ACTIVITY » Scan the entries for lines with the word "premium", then copy those lines.

SUPPLIED INFORMATION »
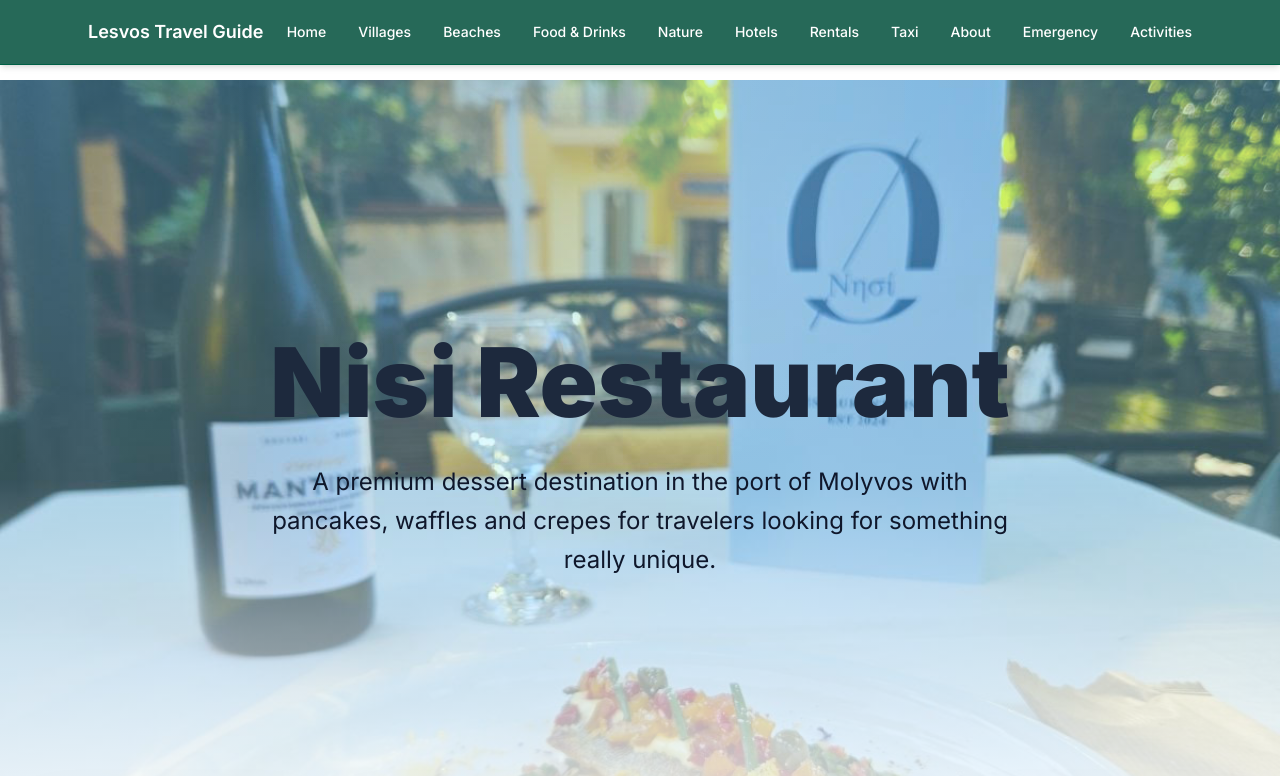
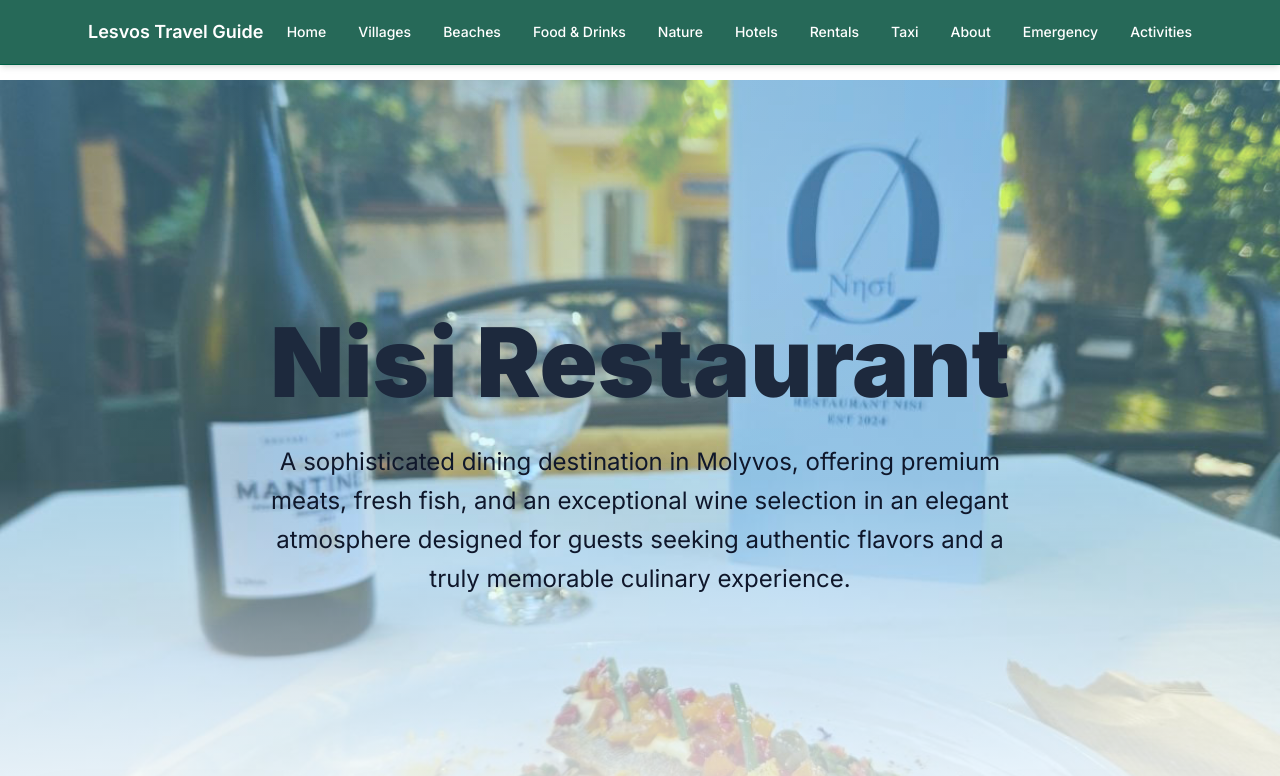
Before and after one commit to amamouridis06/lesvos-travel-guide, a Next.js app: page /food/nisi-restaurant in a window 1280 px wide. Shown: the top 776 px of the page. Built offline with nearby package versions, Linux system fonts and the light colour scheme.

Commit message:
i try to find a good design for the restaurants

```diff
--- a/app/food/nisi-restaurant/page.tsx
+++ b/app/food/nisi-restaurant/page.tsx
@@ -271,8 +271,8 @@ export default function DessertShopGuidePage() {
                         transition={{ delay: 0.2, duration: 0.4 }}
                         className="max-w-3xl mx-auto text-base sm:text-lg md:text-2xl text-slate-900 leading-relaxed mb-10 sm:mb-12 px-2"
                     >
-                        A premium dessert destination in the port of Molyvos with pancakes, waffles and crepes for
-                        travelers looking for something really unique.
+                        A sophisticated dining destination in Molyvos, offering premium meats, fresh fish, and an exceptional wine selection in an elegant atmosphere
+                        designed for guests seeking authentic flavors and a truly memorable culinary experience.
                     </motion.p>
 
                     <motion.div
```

ANSWER AREA »
-                        A premium dessert destination in the port of Molyvos with pancakes, waffles and crepes for
+                        A sophisticated dining destination in Molyvos, offering premium meats, fresh fish, and an exceptional wine selection in an elegant atmosphere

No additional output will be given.